(Code change snippets)
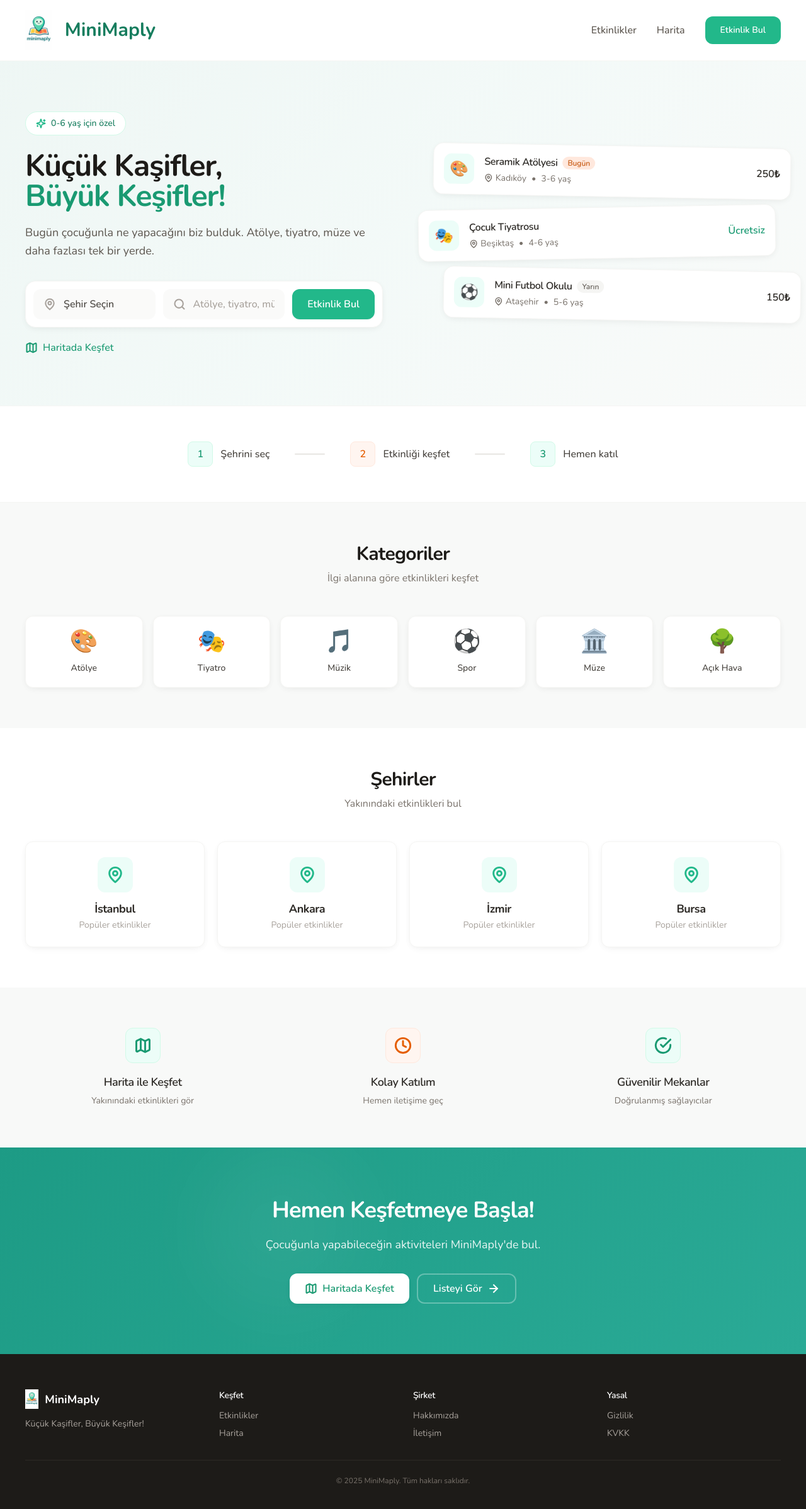
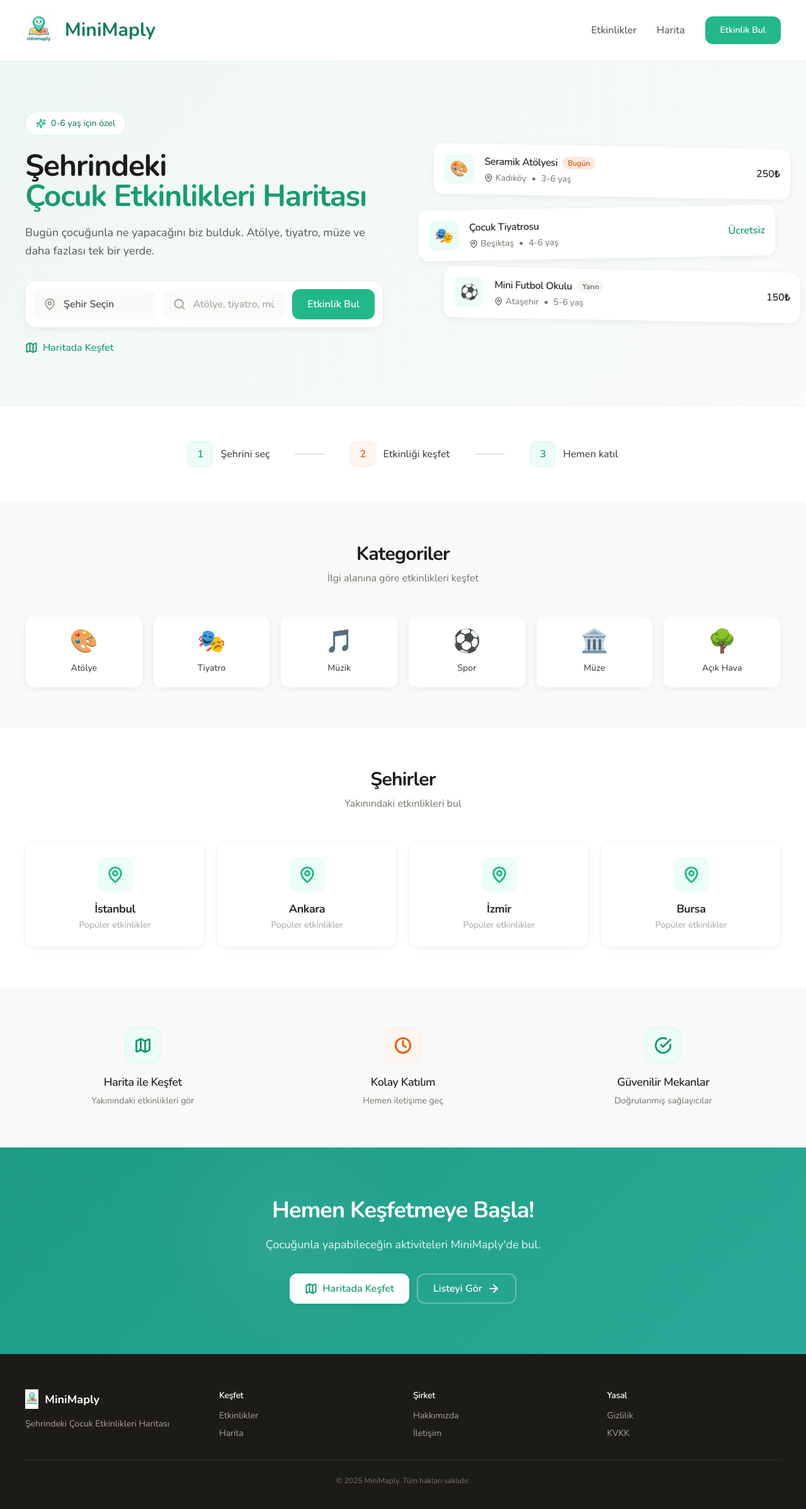
Before and after one commit to kriptoloca/minimaply, a Next.js app: page / in a window 1280 px wide. Shown: the top 2396 px of the page at 63% size. Built offline with nearby package versions, Linux system fonts and the light colour scheme.

Commit message:
chore: Slogan güncelleme - Şehrindeki Çocuk Etkinlikleri Haritası

```diff
--- a/app/page.tsx
+++ b/app/page.tsx
@@ -244,8 +244,8 @@ export default function HomePage() {
               </div>
 
               <h1 className="text-4xl lg:text-5xl font-bold mb-5 leading-tight text-warm-900">
-                Küçük Kaşifler,
-                <span className="block text-primary-600">Büyük Keşifler!</span>
+                Şehrindeki
+                <span className="block text-primary-600">Çocuk Etkinlikleri Haritası</span>
               </h1>
 
               <p className="text-lg text-warm-600 mb-8 leading-relaxed">
@@ -491,7 +491,7 @@ export default function HomePage() {
                 <span className="font-bold text-lg">MiniMaply</span>
               </Link>
               <p className="text-warm-400 text-sm leading-relaxed">
-                Küçük Kaşifler, Büyük Keşifler!
+                Şehrindeki Çocuk Etkinlikleri Haritası
               </p>
             </div>
             <div>
```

→ **Task goal**: Would you copy out each line of the records above where the word "Küçük" occurs?

→ **Answer below**:
-                Küçük Kaşifler,
-                Küçük Kaşifler, Büyük Keşifler!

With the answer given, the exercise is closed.